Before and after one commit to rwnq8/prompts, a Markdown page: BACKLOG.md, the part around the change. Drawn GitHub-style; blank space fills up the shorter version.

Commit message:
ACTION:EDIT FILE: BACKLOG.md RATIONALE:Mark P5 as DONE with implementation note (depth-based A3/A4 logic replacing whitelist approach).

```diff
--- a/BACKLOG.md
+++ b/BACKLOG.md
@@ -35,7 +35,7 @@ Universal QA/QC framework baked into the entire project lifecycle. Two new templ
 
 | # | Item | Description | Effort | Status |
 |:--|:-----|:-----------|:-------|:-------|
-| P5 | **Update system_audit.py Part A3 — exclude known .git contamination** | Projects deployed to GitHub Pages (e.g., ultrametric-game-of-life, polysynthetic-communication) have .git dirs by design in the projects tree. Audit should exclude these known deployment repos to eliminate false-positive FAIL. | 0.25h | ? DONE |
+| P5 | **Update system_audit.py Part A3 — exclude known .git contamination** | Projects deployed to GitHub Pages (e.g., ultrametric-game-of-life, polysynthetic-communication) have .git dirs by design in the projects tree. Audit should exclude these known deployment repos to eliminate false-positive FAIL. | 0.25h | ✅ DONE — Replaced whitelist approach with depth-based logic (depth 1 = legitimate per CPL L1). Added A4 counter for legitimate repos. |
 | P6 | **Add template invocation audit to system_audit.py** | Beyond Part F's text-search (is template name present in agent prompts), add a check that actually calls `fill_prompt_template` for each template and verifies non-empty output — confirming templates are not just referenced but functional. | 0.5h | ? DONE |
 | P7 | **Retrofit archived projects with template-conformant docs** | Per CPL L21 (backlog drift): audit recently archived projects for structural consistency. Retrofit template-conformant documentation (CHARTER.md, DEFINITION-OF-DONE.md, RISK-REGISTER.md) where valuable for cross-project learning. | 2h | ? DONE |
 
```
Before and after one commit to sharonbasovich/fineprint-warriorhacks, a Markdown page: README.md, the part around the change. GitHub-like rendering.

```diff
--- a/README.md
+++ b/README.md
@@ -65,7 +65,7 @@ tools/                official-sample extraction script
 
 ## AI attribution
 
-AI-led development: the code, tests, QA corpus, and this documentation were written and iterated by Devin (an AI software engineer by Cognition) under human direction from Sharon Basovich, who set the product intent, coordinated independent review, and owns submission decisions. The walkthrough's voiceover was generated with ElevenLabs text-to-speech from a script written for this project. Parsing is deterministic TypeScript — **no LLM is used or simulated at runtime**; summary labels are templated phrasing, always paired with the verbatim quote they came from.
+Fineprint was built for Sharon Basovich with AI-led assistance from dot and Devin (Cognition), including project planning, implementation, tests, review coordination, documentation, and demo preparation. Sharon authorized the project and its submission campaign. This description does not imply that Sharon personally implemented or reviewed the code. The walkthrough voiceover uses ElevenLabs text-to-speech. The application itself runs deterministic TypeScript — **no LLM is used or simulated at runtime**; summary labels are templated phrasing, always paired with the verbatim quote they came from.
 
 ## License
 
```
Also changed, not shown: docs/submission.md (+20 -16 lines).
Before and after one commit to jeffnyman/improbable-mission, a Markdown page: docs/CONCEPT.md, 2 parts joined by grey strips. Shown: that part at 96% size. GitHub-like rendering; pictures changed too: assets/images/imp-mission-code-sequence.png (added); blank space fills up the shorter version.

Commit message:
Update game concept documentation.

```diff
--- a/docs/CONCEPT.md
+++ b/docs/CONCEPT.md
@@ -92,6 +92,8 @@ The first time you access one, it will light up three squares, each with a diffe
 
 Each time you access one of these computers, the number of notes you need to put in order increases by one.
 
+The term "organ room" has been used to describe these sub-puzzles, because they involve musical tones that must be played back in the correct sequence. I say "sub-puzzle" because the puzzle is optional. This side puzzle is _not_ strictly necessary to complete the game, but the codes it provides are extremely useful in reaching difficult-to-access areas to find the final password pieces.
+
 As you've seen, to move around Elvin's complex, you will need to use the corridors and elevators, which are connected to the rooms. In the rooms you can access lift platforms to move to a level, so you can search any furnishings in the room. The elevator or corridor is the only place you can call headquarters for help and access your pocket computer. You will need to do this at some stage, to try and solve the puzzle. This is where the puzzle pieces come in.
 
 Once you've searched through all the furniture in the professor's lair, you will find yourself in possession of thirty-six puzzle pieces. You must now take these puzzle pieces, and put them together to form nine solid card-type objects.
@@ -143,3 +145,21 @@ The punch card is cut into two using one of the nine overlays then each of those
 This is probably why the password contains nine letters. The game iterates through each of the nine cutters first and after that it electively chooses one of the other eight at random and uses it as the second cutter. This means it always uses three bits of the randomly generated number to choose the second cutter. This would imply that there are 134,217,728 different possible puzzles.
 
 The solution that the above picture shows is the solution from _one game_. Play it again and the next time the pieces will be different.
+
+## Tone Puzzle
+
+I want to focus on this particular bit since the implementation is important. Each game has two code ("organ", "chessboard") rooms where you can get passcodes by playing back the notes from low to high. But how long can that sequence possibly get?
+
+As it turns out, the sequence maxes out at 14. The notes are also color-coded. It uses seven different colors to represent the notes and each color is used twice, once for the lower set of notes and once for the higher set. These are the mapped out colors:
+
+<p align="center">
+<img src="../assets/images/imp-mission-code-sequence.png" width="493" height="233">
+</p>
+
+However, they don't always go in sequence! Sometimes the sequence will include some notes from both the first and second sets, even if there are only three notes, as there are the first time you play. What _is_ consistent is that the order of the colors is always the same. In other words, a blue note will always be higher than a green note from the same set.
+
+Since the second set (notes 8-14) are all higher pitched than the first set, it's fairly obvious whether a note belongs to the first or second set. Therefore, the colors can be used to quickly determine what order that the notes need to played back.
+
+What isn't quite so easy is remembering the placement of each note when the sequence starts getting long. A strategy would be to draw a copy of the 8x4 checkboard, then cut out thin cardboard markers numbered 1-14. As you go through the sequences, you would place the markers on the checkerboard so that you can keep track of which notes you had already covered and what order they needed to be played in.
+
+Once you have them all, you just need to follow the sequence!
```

◆ **WHAT THE TASK ASKS**: Copy out all lines above that include the string "Update".

◆ **TASK ANSWER**:
-| P5 | **Update system_audit.py Part A3 — exclude known .git contamination** | Projects deployed to GitHub Pages (e.g., ultrametric-game-of-life, polysynthetic-communication) have .git dirs by design in the projects tree. Audit should exclude these known deployment repos to eliminate false-positive FAIL. | 0.25h | ? DONE |
+| P5 | **Update system_audit.py Part A3 — exclude known .git contamination** | Projects deployed to GitHub Pages (e.g., ultrametric-game-of-life, polysynthetic-communication) have .git dirs by design in the projects tree. Audit should exclude these known deployment repos to eliminate false-positive FAIL. | 0.25h | ✅ DONE — Replaced whitelist approach with depth-based logic (depth 1 = legitimate per CPL L1). Added A4 counter for legitimate repos. |
Update game concept documentation.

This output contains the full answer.